Jones was unhappy DWR considered goats native based on the presence of a related species extinct since the Pleistocene, when the West was much colder and more damp. Fossil remains of the extinct Harrington’s goat have been recovered near the Deep Creeks in Smith Creek Cave.
“The plants that exist in the Deep Creeks today are not the same plants that existed 15,000 years ago. Any adaptations those plants may have had to withstand grazing have been lost,” Jones said.
Mountain goats vs. bighorn sheep
Bighorn sheep is DWR’s preferred species for these mountains, but two attempts to re-introduce the native ungulate failed to bear much fruit. A total of 30 desert bighorn sheep were released in 1984 and 1989. Robinson suspects exposure to pathogens carried by domestic sheep grazing the lands surrounding the Deep Creeks prevented the translocated animals from establishing successful herds.
The study group concluded that goats would be suitable substitute for bighorns.
“Alpine environments evolved in the presence of herbivory. We know bighorn sheep used to graze there so goat fills that niche. We believe it is healthy for the ecosystem to have ungulates on there eating the alpine plants,” Robinson said.

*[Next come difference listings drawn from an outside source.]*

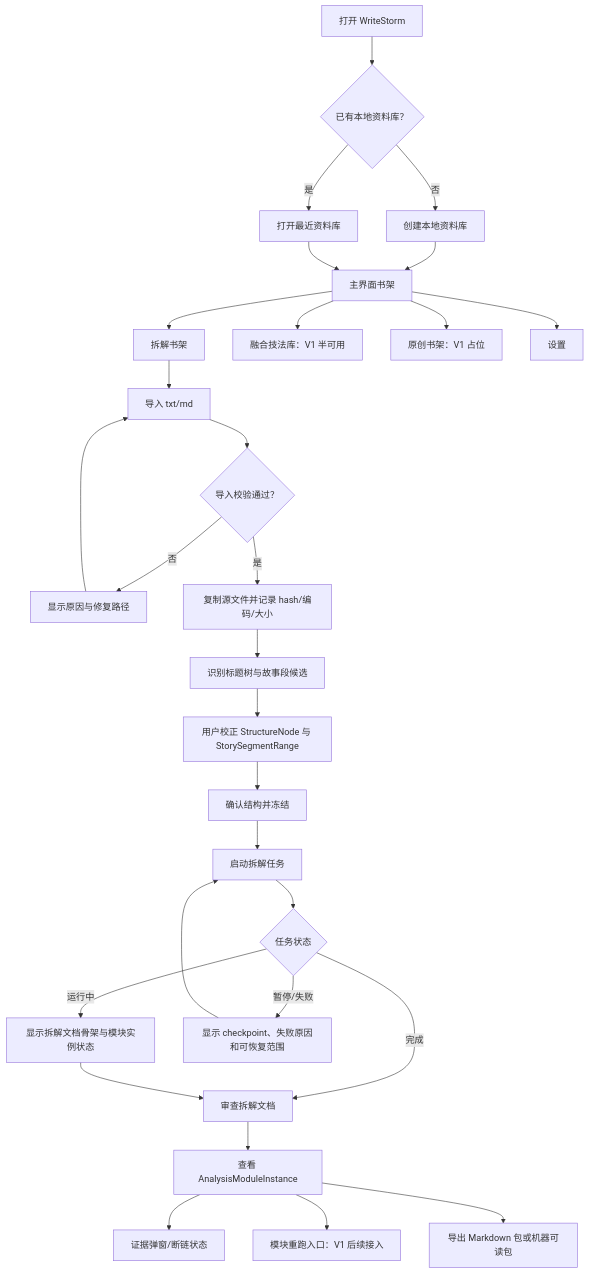
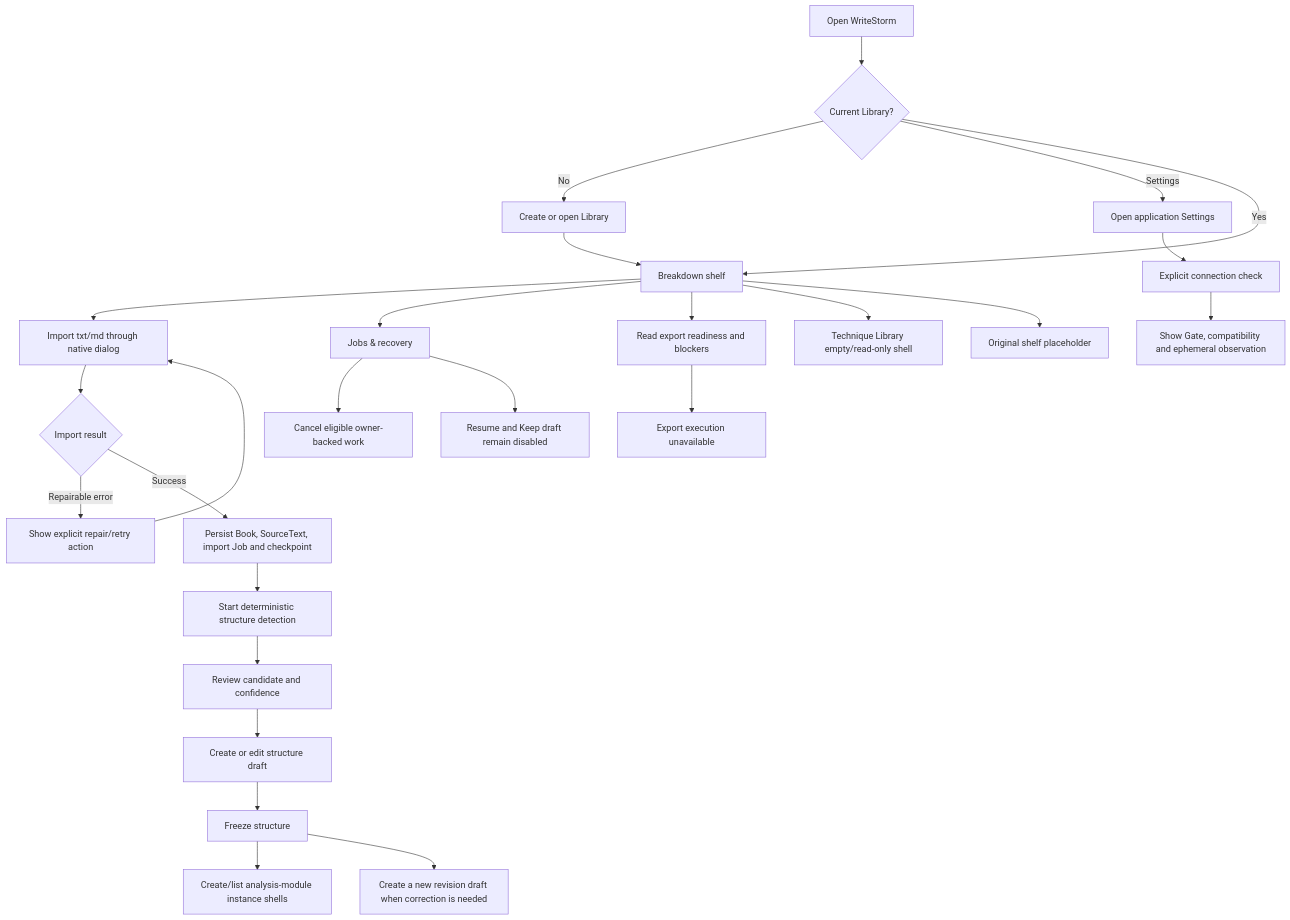
One commit to Orenjiyuro/WriteStorm changed the diagram in docs/product/FLOWS.md. Above: the diagram before and after it, drawn with Mermaid. The commit also changed other lines of this file and 30 other files, not shown here.

````diff
--- a/docs/product/FLOWS.md
+++ b/docs/product/FLOWS.md
@@ -15,37 +24,33 @@
 ```mermaid
 flowchart TD
-  Start["打开 WriteStorm"] --> LibraryGate{"已有本地资料库？"}
-  LibraryGate -->|否| CreateLibrary["创建本地资料库"]
-  LibraryGate -->|是| OpenLibrary["打开最近资料库"]
-  CreateLibrary --> Home["主界面书架"]
-  OpenLibrary --> Home
+  Start["Open WriteStorm"] --> LibraryGate{"Current Library?"}
+  LibraryGate -->|No| NoLibrary["Create or open Library"]
+  LibraryGate -->|Settings| Settings["Open application Settings"]
+  NoLibrary --> Breakdown["Breakdown shelf"]
+  LibraryGate -->|Yes| Breakdown
 
-  Home --> BreakdownShelf["拆解书架"]
-  Home --> TechniqueLibrary["融合技法库：V1 半可用"]
-  Home --> OriginalShelf["原创书架：V1 占位"]
-  Home --> Settings["设置"]
+  Breakdown --> Import["Import txt/md through native dialog"]
+  Import --> ImportResult{"Import result"}
+  ImportResult -->|Repairable error| Repair["Show explicit repair/retry action"]
+  Repair --> Import
+  ImportResult -->|Success| Book["Persist Book, SourceText, import Job and checkpoint"]
 
-  BreakdownShelf --> ImportFile["导入 txt/md"]
-  ImportFile --> ImportValidate{"导入校验通过？"}
-  ImportValidate -->|否| ImportError["显示原因与修复路径"]
-  ImportError --> ImportFile
-  ImportValidate -->|是| SourceCopy["复制源文件并记录 hash/编码/大小"]
+  Book --> Detect["Start deterministic structure detection"]
+  Detect --> Candidate["Review candidate and confidence"]
+  Candidate --> Draft["Create or edit structure draft"]
+  Draft --> Freeze["Freeze structure"]
+  Freeze --> ModuleShells["Create/list analysis-module instance shells"]
+  Freeze --> Unfreeze["Create a new revision draft when correction is needed"]
 
-  SourceCopy --> StructureDetect["识别标题树与故事段候选"]
-  StructureDetect --> StructureReview["用户校正 StructureNode 与 StorySegmentRange"]
-  StructureReview --> StructureFreeze["确认结构并冻结"]
+  Breakdown --> Jobs["Jobs & recovery"]
+  Jobs --> Cancel["Cancel eligible owner-backed work"]
+  Jobs --> DisabledRecovery["Resume and Keep draft remain disabled"]
 
-  StructureFreeze --> JobStart["启动拆解任务"]
+  Breakdown --> ExportStatus["Read export readiness and blockers"]
+  ExportStatus --> ExportDisabled["Export execution unavailable"]
 
-  JobStart --> JobState{"任务状态"}
-  JobState -->|运行中| WorkbenchShell["显示拆解文档骨架与模块实例状态"]
-  JobState -->|暂停/失败| ResumePanel["显示 checkpoint、失败原因和可恢复范围"]
-  ResumePanel --> JobStart
-  JobState -->|完成| ReviewWorkbench["审查拆解文档"]
-
-  WorkbenchShell --> ReviewWorkbench
-  ReviewWorkbench --> ModuleInstance["查看 AnalysisModuleInstance"]
-  ModuleInstance --> EvidencePanel["证据弹窗/断链状态"]
-  ModuleInstance --> RerunPlaceholder["模块重跑入口：V1 后续接入"]
-  ModuleInstance --> Export["导出 Markdown 包或机器可读包"]
+  Breakdown --> Technique["Technique Library empty/read-only shell"]
+  Breakdown --> Original["Original shelf placeholder"]
+  Settings --> ConnectionCheck["Explicit connection check"]
+  ConnectionCheck --> Observation["Show Gate, compatibility and ephemeral observation"]
 ```
````
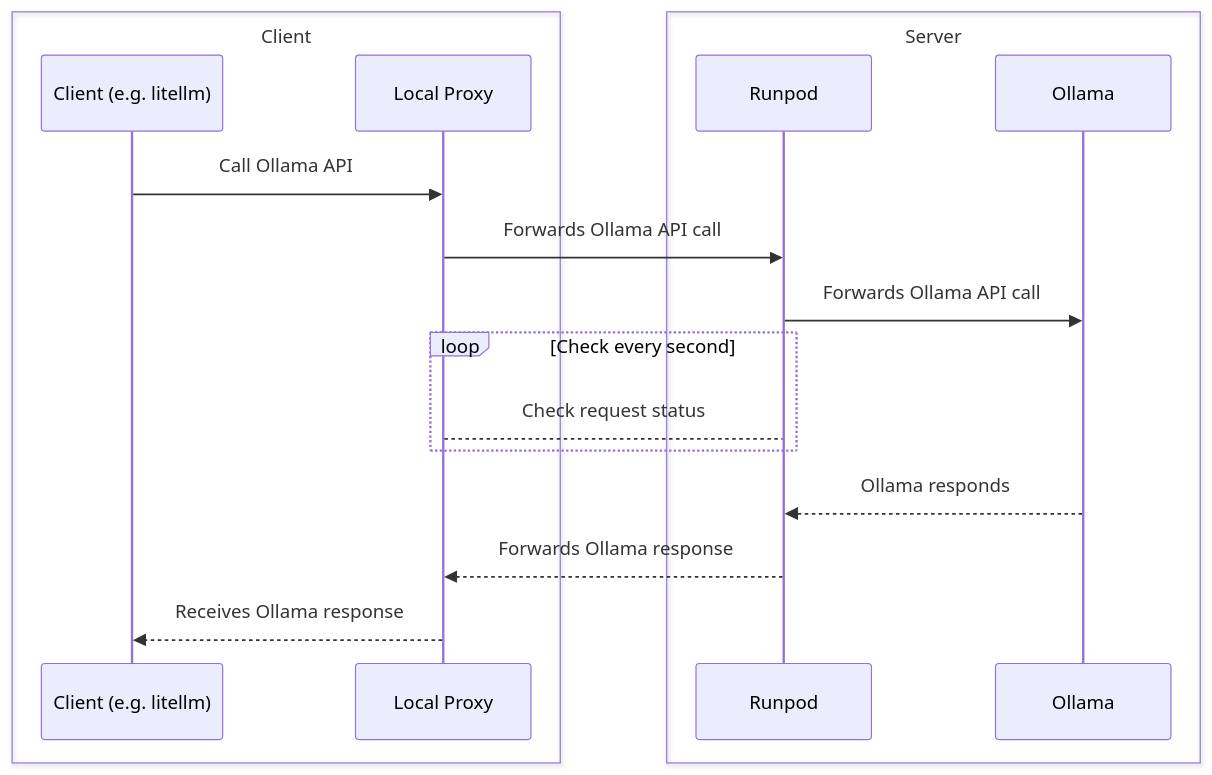
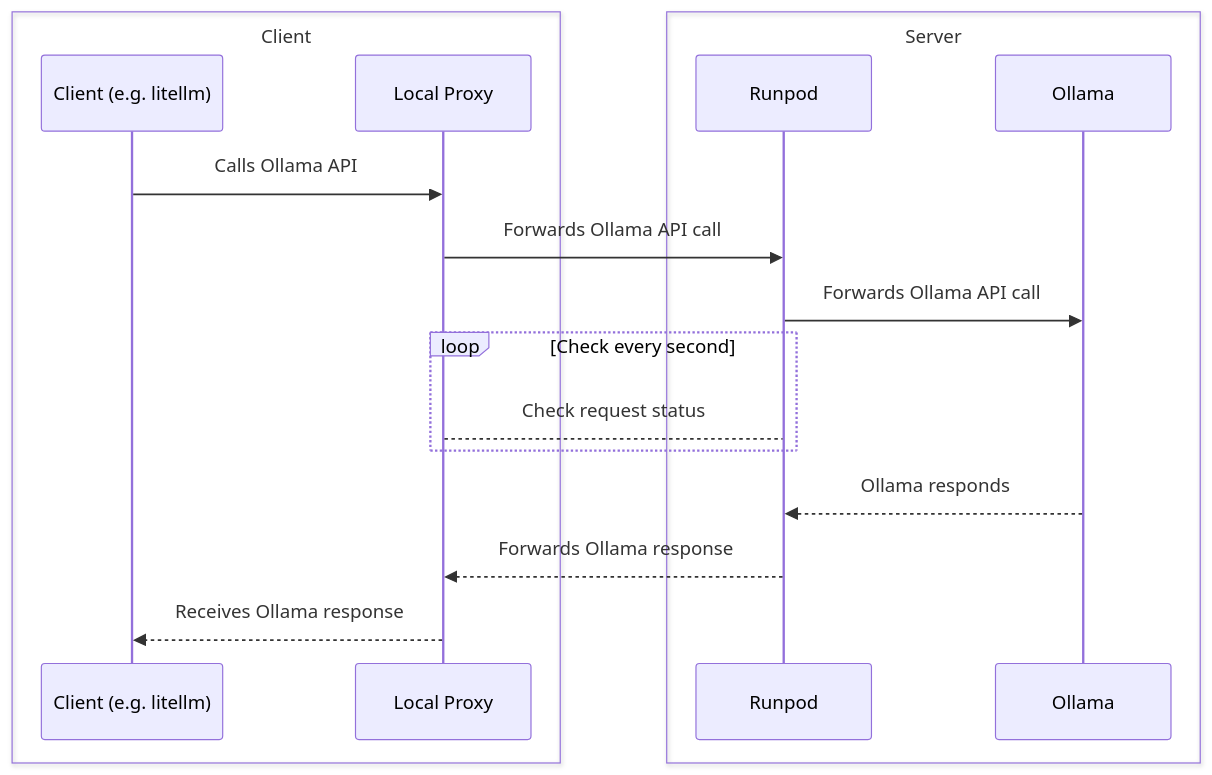
The diagram in README.md (pooyahrtn/RunpodOllama), drawn with Mermaid before and after one commit. The commit also changed other lines of this file and 1 other file, not shown here.

````diff
--- a/README.md
+++ b/README.md
@@ -5,20 +66,20 @@
 ```mermaid
 sequenceDiagram
     box Client
     participant Client (e.g. litellm)
     participant Local Proxy
     end
     box Server
     participant Runpod
     participant Ollama
     end
-    Client (e.g. litellm)->>Local Proxy: Call Ollama API
+    Client (e.g. litellm)->>Local Proxy: Calls Ollama API
     Local Proxy->>Runpod: Forwards Ollama API call
     Runpod->>Ollama: Forwards Ollama API call
     loop Check every second
         Local Proxy --> Runpod: Check request status
     end
     Ollama-->>Runpod: Ollama responds
     Runpod-->>Local Proxy: Forwards Ollama response
     Local Proxy-->>Client (e.g. litellm): Receives Ollama response
 ```
````
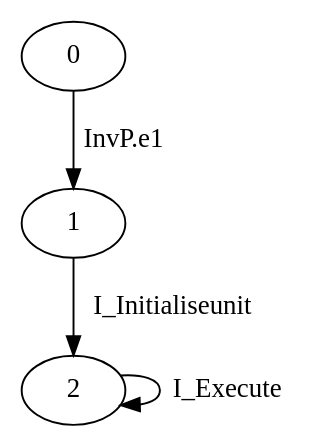
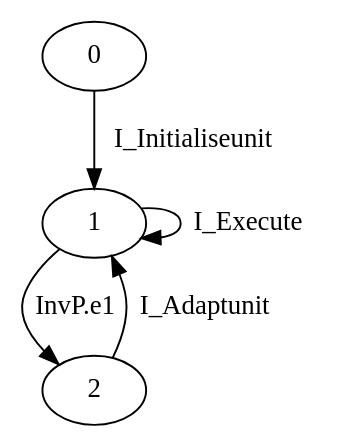
One commit to gfads/midarch changed the diagram in src/gmidarch/development/repositories/dot/Unit.dot. Above: the diagram before and after it, drawn with Graphviz. The commit also changed 42 other files, not shown here.

```diff
--- a/src/gmidarch/development/repositories/dot/Unit.dot
+++ b/src/gmidarch/development/repositories/dot/Unit.dot
@@ -1,5 +1,6 @@
 digraph G {
-  0 -> 1 [ label="InvP.e1" ];
-  1 -> 2 [ label="I_Initialiseunit" ];
-  2 -> 2 [ label="I_Execute" ];
+  0 -> 1 [ label="I_Initialiseunit" ];
+  1 -> 1 [ label="I_Execute" ];
+  1 -> 2 [ label="InvP.e1" ];
+  2 -> 1 [ label="I_Adaptunit" ];
 }
```
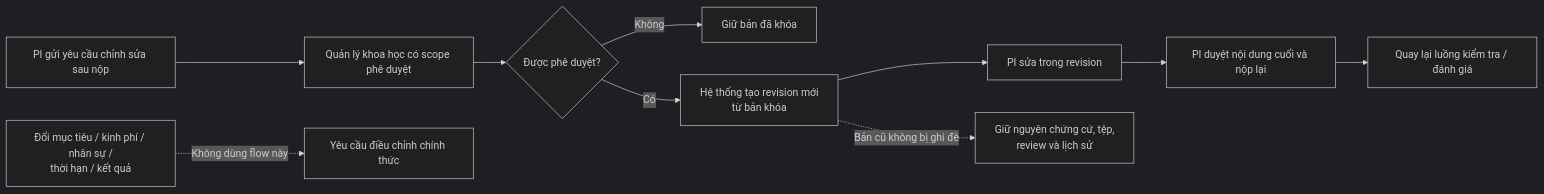
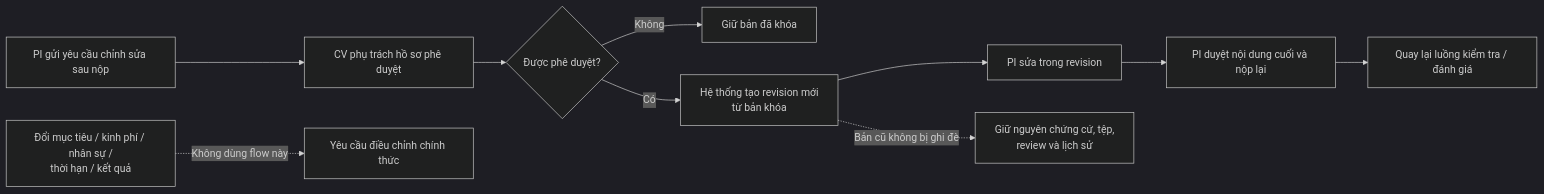
One commit to thanhdotien278/DocManS changed the fifth of 10 diagrams in docs/user-flows.md. Above: the diagram before and after it, drawn with Mermaid (dark theme). The commit also changed other lines of this file and 7 other files, not shown here.

````diff
--- a/docs/user-flows.md
+++ b/docs/user-flows.md
@@ -217,12 +217,12 @@
 ```mermaid
 flowchart LR
-  pi_req["PI gửi yêu cầu chỉnh sửa sau nộp"] --> staff_approval["Quản lý khoa học có scope phê duyệt"]
+  pi_req["PI gửi yêu cầu chỉnh sửa sau nộp"] --> staff_approval["CV phụ trách hồ sơ phê duyệt"]
   staff_approval --> approved_edit{"Được phê duyệt?"}
   approved_edit -- "Không" --> keep["Giữ bản đã khóa"]
   approved_edit -- "Có" --> revision["Hệ thống tạo revision mới<br/>từ bản khóa"]
   revision --> pi_edit["PI sửa trong revision"]
   pi_edit --> pi_submit["PI duyệt nội dung cuối và nộp lại"]
   pi_submit --> review_again["Quay lại luồng kiểm tra / đánh giá"]
   revision -. "Bản cũ không bị ghi đè" .-> immutable["Giữ nguyên chứng cứ, tệp,<br/>review và lịch sử"]
   substantive["Đổi mục tiêu / kinh phí / nhân sự /<br/>thời hạn / kết quả"] -. "Không dùng flow này" .-> formal["Yêu cầu điều chỉnh chính thức"]
 ```
````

The Deep Creeks have 34,400 acres of terrain higher than 9,000 feet, on par with the La Sals, where the target goat population is 200. The draft plan estimates this habitat can support 250 goats, or one goat for every 4.65 square miles.
Jones dismissed Robinson’s reasoning. Goats would get into terrain that is inaccessible for bighorn sheep and would trample places in spring and fall when moist soils are most vulnerable to disturbance, she said.
For the La Sal introduction, DWR used 35 goats from the Tushars, where goats have exceeded population targets. But for future introductions, Utah will likely tap Wyoming and Washington’s “excess” goats, Robinson told the Wildlife Board. These state are exploring whether to get rid of introduced populations in Teton and Olympic national parks.
Nevada introduced goat populations in the Ruby and East Humboldt ranges but has no plans to add goats elsewhere.
Utah’s goat plan, which expires next year, does not identify any new ranges for introductions beyond the Deep Creeks. But DRW has modeled several others, according to Robinson, and identified some for possible introductions: Stansbury Mountains, Logan Peak and Wasatch Plateau.
The Pahvant, east of Fillmore, and northern Wasatch above Farmington, are already being colonized by goats that have wandered in from neighboring areas. As timbered lower elevations, these ranges are not ideal goat terrain, so DWR leans toward allowing goats to establish themselves there “naturally,” Robinson told the Wildlife Board.
Before DWR seeks any new populations, Robinson said, the agency would build existing herds on Dutton Mountain and eastern Uintas.